As we noted in the wake of the deadly shooting in Tucson, the FBI’s background-check database—intended to keep guns out of the hands of criminals and the mentally ill—didn’t prevent Jared Loughner from obtaining a weapon because he hasn’t been declared mentally unfit by a court or been committed to a mental institution.

Federal law, however, also prohibits gun sales to anyone who’s an “unlawful user of or addicted to any controlled substance.” And although Loughner had failed the Army's drug screening process in 2008 when he admitted his drug use, this law didn’t keep him from obtaining a gun either, according to the Washington Post.

That's because a Clinton-era policy that instructed federal agencies not to report certain drug users to the database, according to the Post.

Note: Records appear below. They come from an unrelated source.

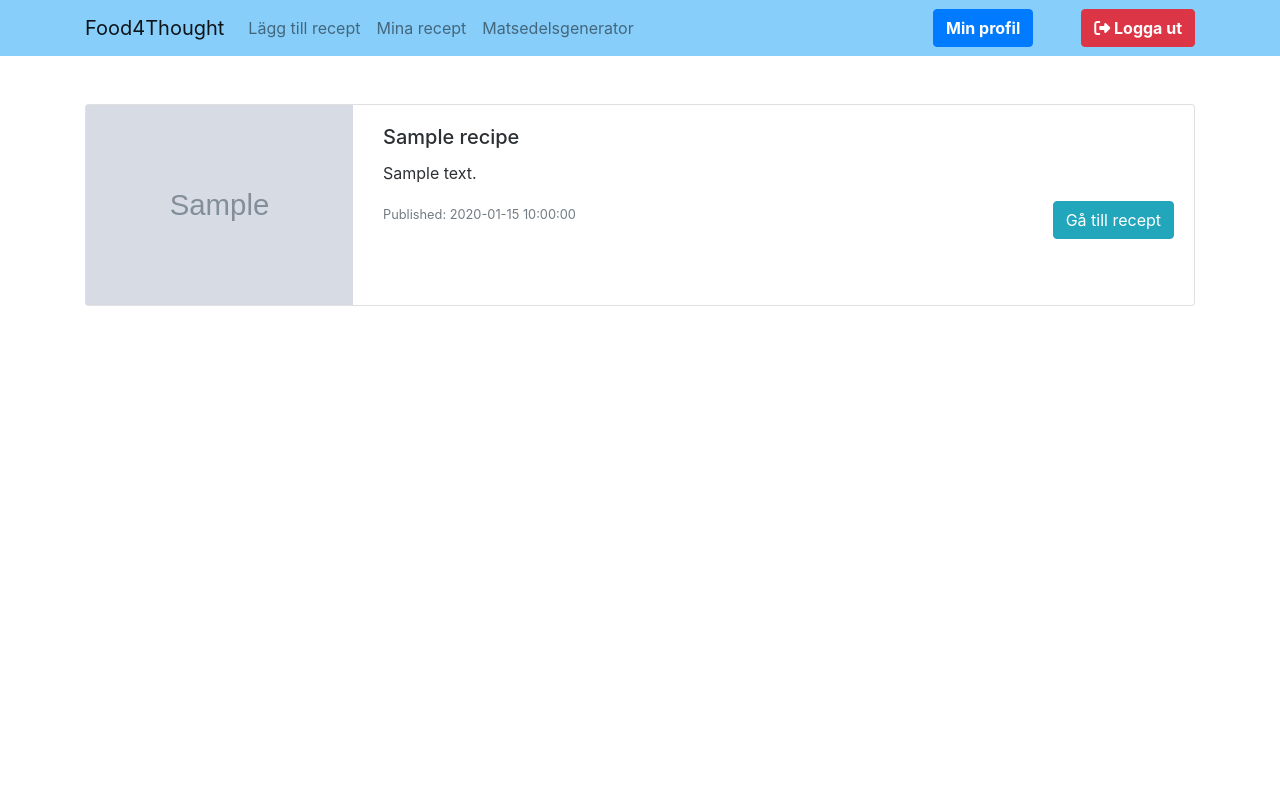
After one commit to EmilAndersson1/Food4Thought, a Flask app: page /mina-recept/ in a window 1280 px wide. The commit adds this page. Run offline with Flask 2, Linux system fonts and the light colour scheme; the visitor is signed in with stand-in values (Sample User, id 1); grey boxes marked "Sample" are stand-in pictures; a database or web service that is not in the repository returns one stand-in record (values such as "Sample title"); some libraries are stand-ins or nearby versions.

Commit message:
la till mina recept

```diff
--- a/food4thought_app/routes.py
+++ b/food4thought_app/routes.py
@@ -11,18 +11,14 @@ from werkzeug.utils import secure_filename
 @app.route('/')
 def index():
     recipe_list = []
-    sql = sql = "select username, title, recipe_description, instructions, time_published, recipe_ID, image_url from recipe"
+    sql = "select username, title, recipe_description, instructions, time_published, recipe_ID, image_url from recipe"
     db.cursor.execute(sql)
 
 
     for recipe in db.cursor:
         recipe_list.append(recipe)
 
-    user_email = ""
-    if "user_email" in session:
-        user_email = session["user_email"]
-
-    return render_template("index.html", recipe_list = recipe_list, user_email = user_email)
+    return render_template("index.html", recipe_list = recipe_list)
 
 @app.route('/profile/')
 def profile():
@@ -249,3 +245,15 @@ def upload_profile_image():
             return redirect(url_for("profile"))
 
     return render_template(url_for("profile"))
+
+@app.route('/mina-recept/')
+def my_recipes():
+    recipe_list = []
+    sql = "select username, title, recipe_description, instructions, time_published, recipe_ID, image_url from recipe where username = %s"
+
+    db.cursor.execute(sql,(session["user_email"],))
+
+    for recipe in db.cursor:
+        recipe_list.append(recipe)
+
+    return render_template("myrecipes.html", recipe_list = recipe_list)
--- a/food4thought_app/templates/login.html
+++ b/food4thought_app/templates/login.html
@@ -3,8 +3,8 @@
     <head>
         <meta charset="UTF-8">
         <meta name="viewport" content="width=device-width, initial-scale=1.0">
+        <link rel="stylesheet" href="https://stackpath.bootstrapcdn.com/bootstrap/4.4.1/css/bootstrap.min.css" integrity="sha384-Vkoo8x4CGsO3+Hhxv8T/Q5PaXtkKtu6ug5TOeNV6gBiFeWPGFN9MuhOf23Q9Ifjh" crossorigin="anonymous">
         <link rel="stylesheet" type="text/css" href="/static/style.css">
-        <link rel="stylesheet" href="https://stackpath.bootstrapcdn.com/bootstrap/4.4.1/css/bootstrap.min.css" integrity="sha384-Vkoo8x4CGsO3+Hhxv8T/Q5PaXtkKtu6ug5TOeNV6gBiFeWPGFN9MuhOf23Q9Ifjh" crossorigin="anonymous">
         <link rel="stylesheet" href="path/to/font-awesome/css/font-awesome.min.css">
         <script src="https://kit.fontawesome.com/2145d415da.js" crossorigin="anonymous"></script>
         <title>Logga in - Food4Thought</title>
--- /dev/null
+++ b/food4thought_app/templates/myrecipes.html
@@ -0,0 +1,42 @@
+<!DOCTYPE html>
+<html lang="en">
+    <head>
+        <meta charset="UTF-8">
+        <meta name="viewport" content="width=device-width, initial-scale=1.0">
+        <link rel="stylesheet" href="https://stackpath.bootstrapcdn.com/bootstrap/4.4.1/css/bootstrap.min.css" integrity="sha384-Vkoo8x4CGsO3+Hhxv8T/Q5PaXtkKtu6ug5TOeNV6gBiFeWPGFN9MuhOf23Q9Ifjh" crossorigin="anonymous">
+        <link rel="stylesheet" type="text/css" href="/static/style.css">
+        <link rel="stylesheet" href="path/to/font-awesome/css/font-awesome.min.css">
+        <script src="https://kit.fontawesome.com/2145d415da.js" crossorigin="anonymous"></script>
+        <title>Mina recept</title>
+    </head>
+    <body>
+      {% extends "navbar.html" %}
+      {% block content %}
+      <div class="container mt-5">
+
+        {%for recipe in recipe_list%}
+          <div class="card mb-3">
+            <div class="row no-gutters">
+              <div class="col-md-3">
+                <img src="/static/recipe_images/{{recipe[6]}}" class="card-img-1" alt="Bild på recept" max-width="100" max-height="100">
+              </div>
+              <div class="col-md-9">
+                <div class="card-body">
+                  <h5 class="card-title">{{recipe[1]}}</h5>
+                  <p class="card-text">{{recipe[2]}}</p>
+                  <a href="/recipe/{{recipe[5]}}" class="btn btn-info float-right">Gå till recept</a>
+                  <p class="card-text"><small class="text-muted">Published: {{recipe[4]}}</small></p>
+                </div>
+              </div>
+            </div>
+          </div>
+          {%endfor%}
+        </div>
+        {% endblock %}
+        </div>
+        <script src="https://code.jquery.com/jquery-3.4.1.slim.min.js" integrity="sha384-J6qa4849blE2+poT4WnyKhv5vZF5SrPo0iEjwBvKU7imGFAV0wwj1yYfoRSJoZ+n" crossorigin="anonymous"></script>
+        <script src="https://cdn.jsdelivr.net/npm/popper.js@1.16.0/dist/umd/popper.min.js" integrity="sha384-Q6E9RHvbIyZFJoft+2mJbHaEWldlvI9IOYy5n3zV9zzTtmI3UksdQRVvoxMfooAo" crossorigin="anonymous"></script>
+        <script src="https://stackpath.bootstrapcdn.com/bootstrap/4.4.1/js/bootstrap.min.js" integrity="sha384-wfSDF2E50Y2D1uUdj0O3uMBJnjuUD4Ih7YwaYd1iqfktj0Uod8GCExl3Og8ifwB6" crossorigin="anonymous"></script>
+        <script src="/static/script.js"></script>
+    </body>
+</html>
--- a/food4thought_app/templates/navbar.html
+++ b/food4thought_app/templates/navbar.html
@@ -18,12 +18,16 @@
 
         <div class="collapse navbar-collapse" id="navbarSupportedContent">
           <ul class="navbar-nav mr-auto">
+            {%if session['logged_in'] == True %}
             <li class="nav-item">
               <a class="nav-link" href="{{url_for('new_recipe')}}">Lägg till recept</a>
             </li>
-            {%if session['logged_in'] == True %}
+
             <li class="nav-item">
-              <a class="nav-link" href="#">Mina recept</a>
+              <a class="nav-link" href="{{url_for('my_recipes')}}">Mina recept</a>
+            </li>
+            <li class="nav-item">
+              <a class="nav-link" href="{{url_for('generator')}}">Matsedelsgenerator</a>
             </li>
             {%endif%}
           </ul>
```
Also changed, not shown: food4thought_app/templates/matsedel.html (+4 -4 lines), food4thought_app/static/recipe_images/HI9NZLv9_400x400.jpg (added), food4thought_app/static/recipe_images/profilepic.jpg (added).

The policy was created by then-Attorney General Janet Reno out of concern that drug users would be deterred from seeking treatment if they knew a drug test could land them in the FBI’s database and prevent them from purchasing a gun. An FBI official told the Post that a drug test undergone to enter the military counts as a voluntary test and would not be reported.

Following the Virginia Tech shooting, Congress passed a law to strengthen both federal- and state-level reporting to the database. In many states, however, the law didn’t seem to make a difference—many still lag in reporting to the database.

And here’s another thing that didn’t change with the 2007 law: Defense Department policy. From the Post:

The Reno policy remained in place despite a 2007 law designed to improve the NICS. That law ordered all federal agencies to forward to the FBI the names of those ineligible under federal law to buy a gun from a licensed dealer. The law states that the names are to be sent at least quarterly, "notwithstanding any other law."

Despite the NICS Improvement Amendments Act, the Defense Department apparently did not change its policy. Drug test information is still not forwarded to the FBI to protect the privacy of the applicants, said Col. Thomas Collins, an Army spokesman.

Had Loughner made it into the FBI’s database after admitting his drug use, he would’ve stayed on it for a year and been unable to purchase his first gun.

Loughner’s second gun purchase—the semi-automatic that he’s accused of having used in the Tucson shooting—would have gone through anyway, unless the earlier denial prevented him from trying to purchase a weapon again.

A Defense Department official also told the Post that there is currently no statute that "clearly stipulates" under what conditions the department would have to report information about military applicants and recruits to the database.

Clarification: This post previously stated that Loughner was not permitted to enlist in the military because he failed a military drug test. In fact, he was not permitted to enlist because he failed the military’s drug screening process when he admitted that he was a drug user.